Hey. Are you sure you really want the government runnin’ healthcare? You do? One trip to any US Post Office oughta’ relieve you of that sentiment. But if that didn’t “cure you” and you need further evidence of why the last place Uncle Sam oughta’ be pokin’ his nose is up a proctoscope, how about considering the Mongolian Bluster Duck they’ve made of the cash-for-clunkers program before coming to such an ill-fated decision?

Ahem. You probably won’t believe what’s goin’ on with this puppy. Nevertheless, here goes:

We’ll start with the bottomline. There is a fixed amount of do-re-mi to be doled out by the NHTSA (National Highway Transportation Safety Administration). It’s $1 bil LESS $50 mil for “administration”. That $50 mil, I guess, is to pay for the 30 employees being hired by the new agency the NHTSA has created, the Office of the Car Allowance Rebate System. And also for the 200 “contractors” to whom most of the work will be farmed out.

*contractors: There is something unclear here. The press all talks about “contractors” in the plural, all 200 of them. But the text issued by the NHTSA, cited below, talks of “the contractor”, singular. I can only find reference to one contractor so far. And it’s none other than Citigroup. Perhaps Citi’s division handling the request for  reimbursements is 200-workers strong.
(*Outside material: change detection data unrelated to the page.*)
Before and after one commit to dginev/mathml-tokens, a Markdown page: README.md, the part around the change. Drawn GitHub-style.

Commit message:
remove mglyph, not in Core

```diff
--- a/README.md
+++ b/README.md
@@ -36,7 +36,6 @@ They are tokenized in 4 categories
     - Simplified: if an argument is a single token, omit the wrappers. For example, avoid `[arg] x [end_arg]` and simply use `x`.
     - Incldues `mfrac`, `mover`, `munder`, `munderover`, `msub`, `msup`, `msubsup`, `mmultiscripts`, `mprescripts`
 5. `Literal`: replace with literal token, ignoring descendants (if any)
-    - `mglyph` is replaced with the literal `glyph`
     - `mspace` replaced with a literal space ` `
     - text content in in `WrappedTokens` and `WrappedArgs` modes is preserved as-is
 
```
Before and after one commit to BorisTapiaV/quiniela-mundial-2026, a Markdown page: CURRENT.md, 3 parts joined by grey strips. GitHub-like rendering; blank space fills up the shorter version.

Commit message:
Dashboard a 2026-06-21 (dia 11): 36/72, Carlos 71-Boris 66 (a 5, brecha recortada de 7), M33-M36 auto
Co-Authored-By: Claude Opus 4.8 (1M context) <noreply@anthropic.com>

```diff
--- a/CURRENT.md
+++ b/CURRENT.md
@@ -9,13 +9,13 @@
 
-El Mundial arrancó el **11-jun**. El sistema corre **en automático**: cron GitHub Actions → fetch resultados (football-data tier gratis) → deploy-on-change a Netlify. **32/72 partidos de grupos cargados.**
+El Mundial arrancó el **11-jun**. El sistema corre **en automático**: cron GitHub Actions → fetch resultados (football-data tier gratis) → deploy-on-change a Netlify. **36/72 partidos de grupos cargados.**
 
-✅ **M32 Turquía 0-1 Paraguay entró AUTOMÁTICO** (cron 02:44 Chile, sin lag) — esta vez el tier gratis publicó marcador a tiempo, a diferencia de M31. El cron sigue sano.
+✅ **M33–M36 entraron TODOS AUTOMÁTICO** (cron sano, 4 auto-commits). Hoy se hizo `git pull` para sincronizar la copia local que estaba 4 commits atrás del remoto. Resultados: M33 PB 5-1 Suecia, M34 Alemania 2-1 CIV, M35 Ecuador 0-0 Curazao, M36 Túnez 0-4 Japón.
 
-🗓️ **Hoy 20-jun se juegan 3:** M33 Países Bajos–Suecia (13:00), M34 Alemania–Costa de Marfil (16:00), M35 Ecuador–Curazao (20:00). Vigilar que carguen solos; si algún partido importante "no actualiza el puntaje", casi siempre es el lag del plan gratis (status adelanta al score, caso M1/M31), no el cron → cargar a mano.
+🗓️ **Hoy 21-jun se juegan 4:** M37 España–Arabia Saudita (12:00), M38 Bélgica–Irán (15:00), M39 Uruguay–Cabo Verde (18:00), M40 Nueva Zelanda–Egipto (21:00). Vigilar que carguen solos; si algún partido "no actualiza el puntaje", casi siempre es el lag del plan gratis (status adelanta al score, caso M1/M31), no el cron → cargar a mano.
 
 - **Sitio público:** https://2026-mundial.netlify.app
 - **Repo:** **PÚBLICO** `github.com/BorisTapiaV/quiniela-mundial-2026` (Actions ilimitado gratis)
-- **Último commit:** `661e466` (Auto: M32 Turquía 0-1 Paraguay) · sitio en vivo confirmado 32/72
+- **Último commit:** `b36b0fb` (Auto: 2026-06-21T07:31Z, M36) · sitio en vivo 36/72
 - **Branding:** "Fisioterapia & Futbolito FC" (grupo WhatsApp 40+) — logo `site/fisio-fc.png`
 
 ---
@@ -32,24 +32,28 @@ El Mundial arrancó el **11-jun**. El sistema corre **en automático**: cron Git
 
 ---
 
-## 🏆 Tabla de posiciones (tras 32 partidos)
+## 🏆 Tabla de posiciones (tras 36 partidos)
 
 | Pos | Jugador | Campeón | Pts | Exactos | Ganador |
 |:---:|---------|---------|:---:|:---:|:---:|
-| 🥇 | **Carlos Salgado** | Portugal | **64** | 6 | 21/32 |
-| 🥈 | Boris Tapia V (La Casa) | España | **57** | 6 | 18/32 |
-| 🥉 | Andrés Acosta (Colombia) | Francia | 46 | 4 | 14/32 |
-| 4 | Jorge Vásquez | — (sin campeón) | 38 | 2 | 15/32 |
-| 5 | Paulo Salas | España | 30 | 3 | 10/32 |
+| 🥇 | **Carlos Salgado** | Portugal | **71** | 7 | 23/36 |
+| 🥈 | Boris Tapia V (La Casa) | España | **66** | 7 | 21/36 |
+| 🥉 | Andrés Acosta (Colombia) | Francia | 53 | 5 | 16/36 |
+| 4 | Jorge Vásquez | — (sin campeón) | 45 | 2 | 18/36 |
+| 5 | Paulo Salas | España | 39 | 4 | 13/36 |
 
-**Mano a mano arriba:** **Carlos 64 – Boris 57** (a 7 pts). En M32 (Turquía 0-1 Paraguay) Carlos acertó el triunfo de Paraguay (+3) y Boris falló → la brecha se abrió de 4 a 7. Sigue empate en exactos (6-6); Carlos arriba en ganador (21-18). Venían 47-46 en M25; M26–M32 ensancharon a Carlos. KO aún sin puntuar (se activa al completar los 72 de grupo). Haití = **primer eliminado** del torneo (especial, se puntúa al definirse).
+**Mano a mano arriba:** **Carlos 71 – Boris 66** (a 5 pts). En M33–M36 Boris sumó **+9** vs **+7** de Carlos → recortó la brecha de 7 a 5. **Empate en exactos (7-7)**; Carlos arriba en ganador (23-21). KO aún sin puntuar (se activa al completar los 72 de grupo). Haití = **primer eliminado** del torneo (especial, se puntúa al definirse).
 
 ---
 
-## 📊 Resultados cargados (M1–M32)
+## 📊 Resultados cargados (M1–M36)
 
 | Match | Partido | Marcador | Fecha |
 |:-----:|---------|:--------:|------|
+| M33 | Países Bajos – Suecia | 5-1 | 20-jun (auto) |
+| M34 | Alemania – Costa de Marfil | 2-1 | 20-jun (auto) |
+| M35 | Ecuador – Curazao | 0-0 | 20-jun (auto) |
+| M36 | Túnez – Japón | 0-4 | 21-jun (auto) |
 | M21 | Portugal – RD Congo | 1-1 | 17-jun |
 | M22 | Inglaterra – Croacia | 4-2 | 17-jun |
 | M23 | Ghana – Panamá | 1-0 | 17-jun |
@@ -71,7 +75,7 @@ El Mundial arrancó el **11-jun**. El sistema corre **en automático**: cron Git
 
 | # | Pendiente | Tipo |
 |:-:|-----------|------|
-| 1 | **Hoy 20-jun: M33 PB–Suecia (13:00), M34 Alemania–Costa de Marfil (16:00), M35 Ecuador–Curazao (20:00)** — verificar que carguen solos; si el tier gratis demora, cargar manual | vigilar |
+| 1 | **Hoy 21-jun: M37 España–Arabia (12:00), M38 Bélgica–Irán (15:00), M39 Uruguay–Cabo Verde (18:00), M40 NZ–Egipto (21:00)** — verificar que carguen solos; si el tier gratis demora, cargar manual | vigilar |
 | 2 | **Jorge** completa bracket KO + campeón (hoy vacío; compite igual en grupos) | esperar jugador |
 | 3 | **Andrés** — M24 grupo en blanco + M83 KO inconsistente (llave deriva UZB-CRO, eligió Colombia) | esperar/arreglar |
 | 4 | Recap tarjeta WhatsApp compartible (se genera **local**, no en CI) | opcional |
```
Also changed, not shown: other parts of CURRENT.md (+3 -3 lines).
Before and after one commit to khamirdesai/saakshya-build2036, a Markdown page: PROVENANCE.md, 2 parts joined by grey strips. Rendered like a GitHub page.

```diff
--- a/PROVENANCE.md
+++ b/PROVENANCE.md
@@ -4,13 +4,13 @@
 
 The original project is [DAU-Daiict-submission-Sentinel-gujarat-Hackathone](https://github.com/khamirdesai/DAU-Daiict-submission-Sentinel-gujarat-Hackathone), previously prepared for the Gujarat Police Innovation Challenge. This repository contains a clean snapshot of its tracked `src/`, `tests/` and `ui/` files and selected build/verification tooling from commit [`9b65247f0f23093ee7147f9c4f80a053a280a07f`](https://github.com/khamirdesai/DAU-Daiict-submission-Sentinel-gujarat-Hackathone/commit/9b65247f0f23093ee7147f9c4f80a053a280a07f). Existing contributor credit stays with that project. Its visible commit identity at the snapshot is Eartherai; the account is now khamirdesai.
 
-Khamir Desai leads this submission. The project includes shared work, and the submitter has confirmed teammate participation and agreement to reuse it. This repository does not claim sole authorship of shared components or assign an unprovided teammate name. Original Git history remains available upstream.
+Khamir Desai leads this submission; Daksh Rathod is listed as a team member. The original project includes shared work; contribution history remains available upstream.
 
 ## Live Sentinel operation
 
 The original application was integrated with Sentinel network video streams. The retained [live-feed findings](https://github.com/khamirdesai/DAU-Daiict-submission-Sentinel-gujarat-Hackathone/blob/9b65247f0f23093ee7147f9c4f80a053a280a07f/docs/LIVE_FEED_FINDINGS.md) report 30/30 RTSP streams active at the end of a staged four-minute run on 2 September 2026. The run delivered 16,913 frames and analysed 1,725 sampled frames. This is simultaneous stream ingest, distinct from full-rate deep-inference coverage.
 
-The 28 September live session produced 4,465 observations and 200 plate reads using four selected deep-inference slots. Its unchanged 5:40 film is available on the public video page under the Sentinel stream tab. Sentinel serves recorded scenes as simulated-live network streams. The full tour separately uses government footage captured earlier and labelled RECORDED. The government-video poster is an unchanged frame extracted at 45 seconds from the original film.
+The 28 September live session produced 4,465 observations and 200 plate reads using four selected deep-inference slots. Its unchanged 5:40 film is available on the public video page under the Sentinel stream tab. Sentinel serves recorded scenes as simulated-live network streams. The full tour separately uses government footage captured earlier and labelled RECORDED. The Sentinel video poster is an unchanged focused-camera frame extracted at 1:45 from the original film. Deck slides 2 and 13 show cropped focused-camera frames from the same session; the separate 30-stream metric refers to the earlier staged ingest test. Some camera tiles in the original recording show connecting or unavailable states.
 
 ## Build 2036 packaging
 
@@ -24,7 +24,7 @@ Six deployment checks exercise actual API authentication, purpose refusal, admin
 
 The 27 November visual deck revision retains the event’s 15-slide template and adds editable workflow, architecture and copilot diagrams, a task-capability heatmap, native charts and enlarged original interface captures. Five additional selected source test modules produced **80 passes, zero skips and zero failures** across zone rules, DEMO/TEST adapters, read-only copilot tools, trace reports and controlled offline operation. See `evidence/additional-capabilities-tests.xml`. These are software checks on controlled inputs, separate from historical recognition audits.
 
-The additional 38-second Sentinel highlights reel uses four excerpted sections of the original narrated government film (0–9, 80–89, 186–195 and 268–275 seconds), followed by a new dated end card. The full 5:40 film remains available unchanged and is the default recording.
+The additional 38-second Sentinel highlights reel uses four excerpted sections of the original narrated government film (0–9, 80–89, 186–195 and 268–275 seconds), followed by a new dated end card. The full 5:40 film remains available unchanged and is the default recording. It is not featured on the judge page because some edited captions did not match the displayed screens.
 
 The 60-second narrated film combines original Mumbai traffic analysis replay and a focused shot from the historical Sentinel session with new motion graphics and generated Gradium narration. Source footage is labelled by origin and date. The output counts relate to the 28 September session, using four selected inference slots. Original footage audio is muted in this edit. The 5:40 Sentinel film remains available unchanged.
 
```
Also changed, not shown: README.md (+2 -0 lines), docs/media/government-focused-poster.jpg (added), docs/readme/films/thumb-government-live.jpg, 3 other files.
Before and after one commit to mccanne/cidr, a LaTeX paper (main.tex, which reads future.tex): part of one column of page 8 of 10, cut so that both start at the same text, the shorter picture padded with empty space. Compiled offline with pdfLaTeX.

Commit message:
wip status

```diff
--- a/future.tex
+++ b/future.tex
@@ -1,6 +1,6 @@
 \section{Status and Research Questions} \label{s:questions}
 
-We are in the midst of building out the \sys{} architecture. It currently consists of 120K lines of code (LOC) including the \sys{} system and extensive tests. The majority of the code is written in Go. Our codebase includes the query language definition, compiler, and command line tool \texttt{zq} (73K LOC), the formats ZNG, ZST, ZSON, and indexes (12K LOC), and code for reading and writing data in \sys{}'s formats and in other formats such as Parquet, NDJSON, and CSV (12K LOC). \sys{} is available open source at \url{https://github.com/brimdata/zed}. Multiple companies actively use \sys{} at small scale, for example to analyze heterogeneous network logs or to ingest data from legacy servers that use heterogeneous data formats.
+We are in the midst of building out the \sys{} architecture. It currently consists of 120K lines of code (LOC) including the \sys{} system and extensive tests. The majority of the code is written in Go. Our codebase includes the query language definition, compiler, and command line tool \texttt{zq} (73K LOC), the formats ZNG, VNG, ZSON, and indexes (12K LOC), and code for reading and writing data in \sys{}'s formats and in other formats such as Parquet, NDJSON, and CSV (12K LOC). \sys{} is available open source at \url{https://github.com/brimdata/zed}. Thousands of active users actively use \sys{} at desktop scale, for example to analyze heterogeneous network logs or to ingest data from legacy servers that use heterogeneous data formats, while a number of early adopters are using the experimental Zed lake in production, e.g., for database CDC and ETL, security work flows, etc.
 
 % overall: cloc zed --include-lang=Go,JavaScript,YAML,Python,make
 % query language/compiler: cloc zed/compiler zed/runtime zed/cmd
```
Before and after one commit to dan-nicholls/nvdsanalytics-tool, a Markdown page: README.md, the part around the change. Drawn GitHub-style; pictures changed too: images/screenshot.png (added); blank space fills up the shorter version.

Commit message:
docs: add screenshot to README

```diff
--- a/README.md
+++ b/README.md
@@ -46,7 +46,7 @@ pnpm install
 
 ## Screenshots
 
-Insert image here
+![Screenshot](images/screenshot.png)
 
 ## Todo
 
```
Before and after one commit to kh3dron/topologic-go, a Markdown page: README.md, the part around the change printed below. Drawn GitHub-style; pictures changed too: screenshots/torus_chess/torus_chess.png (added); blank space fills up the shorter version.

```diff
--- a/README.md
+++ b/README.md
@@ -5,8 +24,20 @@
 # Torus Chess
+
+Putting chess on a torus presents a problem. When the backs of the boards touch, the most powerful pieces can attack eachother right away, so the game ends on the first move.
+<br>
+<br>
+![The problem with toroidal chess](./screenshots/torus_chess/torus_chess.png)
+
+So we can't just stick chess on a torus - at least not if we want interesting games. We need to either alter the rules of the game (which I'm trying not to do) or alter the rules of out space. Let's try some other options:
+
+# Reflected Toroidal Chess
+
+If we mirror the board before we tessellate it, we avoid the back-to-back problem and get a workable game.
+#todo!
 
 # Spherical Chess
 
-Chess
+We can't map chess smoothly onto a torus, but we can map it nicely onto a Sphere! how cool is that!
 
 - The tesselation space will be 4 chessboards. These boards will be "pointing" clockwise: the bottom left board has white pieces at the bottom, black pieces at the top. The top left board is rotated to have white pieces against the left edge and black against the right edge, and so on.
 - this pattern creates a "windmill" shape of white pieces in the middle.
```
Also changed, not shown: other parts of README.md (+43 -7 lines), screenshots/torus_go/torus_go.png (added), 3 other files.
We’ll find out eventually, I guess.

Perhaps you will be as edified as I was to learn that this new agency with the clever acronym CARS is, like “All Gaul”, divided into three parts.

Like so (highlighting is mine):

The Transaction Oversight Division which will work closely with the outside contractor NHTSA has retained to review incoming request for payment from dealers to ensure that those requests are reviewed correctly and in a timely way.

The Data Analysis and Reporting Division will review data generated in connection with the program to help ensure the system's efficiency and detect problems with the process or indications of potential compliance issues.

The Compliance Division will work to detect and deter problems related to the program and coordinate closely with NHTSA's Office of Chief Counsel when possible violations are found. It will also work with the Transportation Department's Office of Inspector General on allegations of fraud. [Ref.: This is the 136-page handbook released Friday.]

Lemme stop right now and ask you a question. Do you have a headache just thinkin’ about this bureaucratic nightmare or what? I thought so. Take an Excedrin and keep readin’.

Compounding the Bluster Duck, the program ends on November 1. Or until the money runs out. Whichever comes first. Got that? Okay. For starters, customers were comin’ into the dealerships starting on July 1 which was the official kick-off date. But the government wasn’t ready to allow any dealers to “register” with the program until July 24 which is the date that CARS finally published its 136-page handbook. Thus, right off the bat, there is a bottle-neck and a lot of uncertainty. And guess what else? They changed some of the original parameters that Congress had cobbled together.

Isn’t that amazing? Dealers had been accepting trade-ins since July 1 and on July 24, they made alterations! If you really wanna’ go nuts, go here:

Car buffs are familiar with the above website, Edmunds. On Monday, they put out a press release, part of which reads like this:

… “As if Cash for Clunkers wasn't complicated enough, Edmunds. com has learned that the qualifications are a moving target. The EPA confirmed with that last Friday the agency "refreshed" its combined mileage ratings for older vehicles and that the new data often gives potential trade-ins a higher mileage rating. learned of these changes over the weekend from consumers who had checked that their trade's mileage rating qualified for the program up until Thursday. When shopping for a new vehicle for new vehicle over the weekend, they learned they no longer qualified.” …

Isn’t that a hot, steamin’ deal from the government? J, M and J. They didn’t notify anybody. They just changed some numbers on the website. I guess you hadda’ be there when they did it or you were left in the dust. Meanwhile on balance, the major glitch goes like this:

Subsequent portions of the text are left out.